Student Accused Of Rape Sues University of Chicago
If you've been following the conversation in recent years about campus sexual assault, you might be surprised to hear that a University of Chicago student accused of sexual assault is suing the school, claiming that the school is “creating a gender biased, hostile environment against males.” As an alumnus of the University of Chicago, I know it surprised me.
As BuzzFeed reports, a male student identified in the lawsuit as John Doe filed in federal court, alleging in the lawsuit that the school has violated Title IX "by creating a gender biased, hostile environment against males, like John Doe, based in part on UC’s pattern and practice of investigating and disciplining male students who accept physical contact initiated by female students, retaliating against male students, and providing female students preferential treatment under its Title IX policies."
According to the complaint, John Doe was formally first accused of sexual assault in 2014 by a woman identified in the lawsuit as Jane Roe. The lawsuit alleges that after a university disciplinary panel ruled In John Doe's favor, that Jane Roe then began a "vendetta" against him, posting his name on Tumblr on a page dedicated to naming perpetrators of sexual assault at the university. He also alleges that the university improperly removed him from a physics lab he would have shared with Roe, even after the disciplinary panel ruled in his favor.
A friend of Jane Roe, who is identified in the lawsuit as Jane Doe, has also accused John Doe of assaulting her, an assault she alleges took place in December of 2013. Both women dated John Doe, according to the lawsuit.
John Doe claims in the lawsuit that Jane Doe also publicly accused him of rape, tweeting that he had assaulted her and "many" other students. These statements, his lawsuit contends, resulted in calls to boycott a campus play that John Doe, who studies Theater and Performance Studies (TAPS), was directing.
John Doe claims that the university overlooked the actions of both women, which he characterizes as “sexual harassment." He says the university is motivated by an "anti-male bias" and is seeking more than $175,000 in damages.
As an alumnus of the University of Chicago who graduated in 2013, these claims — of anti-male bias, and of the university being too proactive in protecting alleged assault victims — surprise me. The University of Chicago that I remember was not known for taking sexual assault seriously — quite the opposite, in fact.
During my time at UChicago, I was one of many students on campus who worked to reform the way the university addressed sexual assault.

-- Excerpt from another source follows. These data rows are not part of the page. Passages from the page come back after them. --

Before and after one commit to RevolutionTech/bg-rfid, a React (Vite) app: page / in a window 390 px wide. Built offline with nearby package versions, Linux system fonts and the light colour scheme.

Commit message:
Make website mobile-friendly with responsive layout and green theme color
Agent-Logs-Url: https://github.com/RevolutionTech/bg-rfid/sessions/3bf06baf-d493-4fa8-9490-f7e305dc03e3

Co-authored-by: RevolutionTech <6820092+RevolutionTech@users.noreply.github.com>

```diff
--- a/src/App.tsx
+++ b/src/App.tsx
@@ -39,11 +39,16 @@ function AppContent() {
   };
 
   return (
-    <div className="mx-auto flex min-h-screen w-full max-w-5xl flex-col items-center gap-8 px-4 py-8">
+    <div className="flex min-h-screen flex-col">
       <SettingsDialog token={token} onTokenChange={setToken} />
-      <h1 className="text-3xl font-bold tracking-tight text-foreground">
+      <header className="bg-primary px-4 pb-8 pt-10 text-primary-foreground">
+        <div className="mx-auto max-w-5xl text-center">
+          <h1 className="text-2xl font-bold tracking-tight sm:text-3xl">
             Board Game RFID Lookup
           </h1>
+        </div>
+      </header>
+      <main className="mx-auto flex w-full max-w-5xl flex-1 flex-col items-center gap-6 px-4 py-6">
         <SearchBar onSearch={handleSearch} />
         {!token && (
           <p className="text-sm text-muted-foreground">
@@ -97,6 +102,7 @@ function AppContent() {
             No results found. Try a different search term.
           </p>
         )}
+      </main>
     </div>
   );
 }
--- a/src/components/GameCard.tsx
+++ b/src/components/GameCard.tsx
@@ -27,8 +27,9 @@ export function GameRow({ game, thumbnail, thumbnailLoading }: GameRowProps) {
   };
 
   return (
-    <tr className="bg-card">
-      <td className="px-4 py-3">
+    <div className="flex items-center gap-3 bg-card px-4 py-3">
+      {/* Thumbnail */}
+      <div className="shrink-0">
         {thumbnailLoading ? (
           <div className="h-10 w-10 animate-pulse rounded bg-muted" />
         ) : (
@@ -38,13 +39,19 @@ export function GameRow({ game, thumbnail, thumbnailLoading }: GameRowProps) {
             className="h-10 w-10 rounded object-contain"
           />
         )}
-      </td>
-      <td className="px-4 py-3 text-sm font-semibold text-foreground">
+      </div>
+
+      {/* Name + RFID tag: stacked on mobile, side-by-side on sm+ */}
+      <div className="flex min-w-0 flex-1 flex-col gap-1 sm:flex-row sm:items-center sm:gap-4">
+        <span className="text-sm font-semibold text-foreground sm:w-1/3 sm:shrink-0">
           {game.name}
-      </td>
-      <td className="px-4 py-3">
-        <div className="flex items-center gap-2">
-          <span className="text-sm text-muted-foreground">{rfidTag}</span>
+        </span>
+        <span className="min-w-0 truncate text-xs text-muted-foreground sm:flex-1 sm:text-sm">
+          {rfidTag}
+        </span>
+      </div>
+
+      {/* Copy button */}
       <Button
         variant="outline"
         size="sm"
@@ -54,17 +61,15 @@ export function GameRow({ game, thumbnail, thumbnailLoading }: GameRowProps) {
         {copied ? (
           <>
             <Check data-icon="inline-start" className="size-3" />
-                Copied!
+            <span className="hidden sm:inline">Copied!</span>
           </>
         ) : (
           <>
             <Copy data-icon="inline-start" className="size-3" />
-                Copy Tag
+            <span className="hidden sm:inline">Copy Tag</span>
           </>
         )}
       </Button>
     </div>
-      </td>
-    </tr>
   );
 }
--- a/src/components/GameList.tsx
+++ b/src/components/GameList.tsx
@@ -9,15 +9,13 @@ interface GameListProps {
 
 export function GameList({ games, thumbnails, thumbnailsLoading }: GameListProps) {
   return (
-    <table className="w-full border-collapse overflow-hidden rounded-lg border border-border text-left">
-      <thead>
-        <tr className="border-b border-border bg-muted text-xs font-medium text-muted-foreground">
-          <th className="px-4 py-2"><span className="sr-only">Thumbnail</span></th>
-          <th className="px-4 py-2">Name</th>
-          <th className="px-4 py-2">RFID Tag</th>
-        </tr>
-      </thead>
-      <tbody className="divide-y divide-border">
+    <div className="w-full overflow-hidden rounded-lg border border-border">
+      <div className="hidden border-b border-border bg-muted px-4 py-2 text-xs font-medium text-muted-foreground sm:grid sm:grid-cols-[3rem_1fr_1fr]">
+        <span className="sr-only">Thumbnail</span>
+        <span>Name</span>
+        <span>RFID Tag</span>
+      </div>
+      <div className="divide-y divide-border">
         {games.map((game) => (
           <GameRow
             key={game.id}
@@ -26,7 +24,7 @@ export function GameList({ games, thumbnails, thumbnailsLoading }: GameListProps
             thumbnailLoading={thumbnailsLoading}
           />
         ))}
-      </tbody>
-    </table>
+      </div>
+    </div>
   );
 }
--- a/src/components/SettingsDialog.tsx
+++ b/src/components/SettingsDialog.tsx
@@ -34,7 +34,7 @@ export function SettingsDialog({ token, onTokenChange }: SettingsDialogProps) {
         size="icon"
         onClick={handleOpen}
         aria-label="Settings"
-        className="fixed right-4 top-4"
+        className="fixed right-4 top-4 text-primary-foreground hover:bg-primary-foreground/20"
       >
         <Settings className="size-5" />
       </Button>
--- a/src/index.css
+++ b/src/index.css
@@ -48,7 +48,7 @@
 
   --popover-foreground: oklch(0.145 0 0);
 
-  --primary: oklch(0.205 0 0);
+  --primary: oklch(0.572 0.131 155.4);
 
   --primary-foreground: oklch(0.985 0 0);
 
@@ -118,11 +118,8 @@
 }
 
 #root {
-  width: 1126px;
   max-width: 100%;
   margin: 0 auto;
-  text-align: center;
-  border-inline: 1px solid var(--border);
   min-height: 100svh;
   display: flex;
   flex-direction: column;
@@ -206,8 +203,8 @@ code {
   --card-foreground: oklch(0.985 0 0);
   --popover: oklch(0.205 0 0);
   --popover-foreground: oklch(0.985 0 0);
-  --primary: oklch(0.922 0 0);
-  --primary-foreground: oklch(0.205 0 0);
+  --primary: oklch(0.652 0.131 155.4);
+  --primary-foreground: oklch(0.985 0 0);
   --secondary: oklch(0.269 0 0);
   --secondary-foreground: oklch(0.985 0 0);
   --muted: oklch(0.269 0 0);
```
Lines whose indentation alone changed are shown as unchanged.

We had some notable successes, but overall, the institution was very resistant to change (although many individual faculty members and administrators were much more open to reforms).
In fact, the university was so ineffective when it came to addressing concerns about sexual assault on campus that in 2013, the Department of Education investigated the university for Title IX violations.
According to John Doe's lawsuit, the negative attention that this investigation and actions by student activists generated did in fact prompt the university to change their approach — in fact, he claims they swung too far in the opposite direction in their haste to change. He claims they now demonstrate "anti-male bias" that "was, at least in part, adopted to refute criticism within the student body and public press that UC was turning a blind eye to female complaints of sexual assault.”
So has the University of Chicago really changed that much in just a few short years? This is the same university that continues to have an uneasy and often hostile relationship with students who are vocal about progressive causes and the same university that made headlines just this week for its hard stance against "safe spaces" and "trigger warnings" — even though both safe spaces and trigger warnings are incredibly helpful for survivors of sexual assault.
Of course, it is possible the university has changed when it comes to its sexual assault policies. In fact, as someone who knows just how unfortunate many of their policies around sexual assault have been in the past, I very much hope they have changed.
As for John Doe's lawsuit, it's worth noting that he is not the first student to ever sue a university for similar allegations. In fact, just last year the student accused of raping Emma Sulkowicz sued Columbia for allowing her highly visible, year-long protest, which made national news. However, cases of this nature have overall been largely unsuccessful. Male students who allege the university made procedural mistakes in their case have had a lot of luck in court. But saying that the university didn't protect them from public allegations by female students hasn't been much of a winning argument thus far.
After all, just because someone has been found not guilty by a disciplinary panel — or even a court of law — that doesn't automatically mean they're innocent, and it doesn't mean that other people involved in the case are forbidden from saying otherwise. So, given the history of cases like this, it seems doubtful John Doe will succeed.
Then again, anything can change — perhaps even the ivy-covered institution that is the University of Chicago.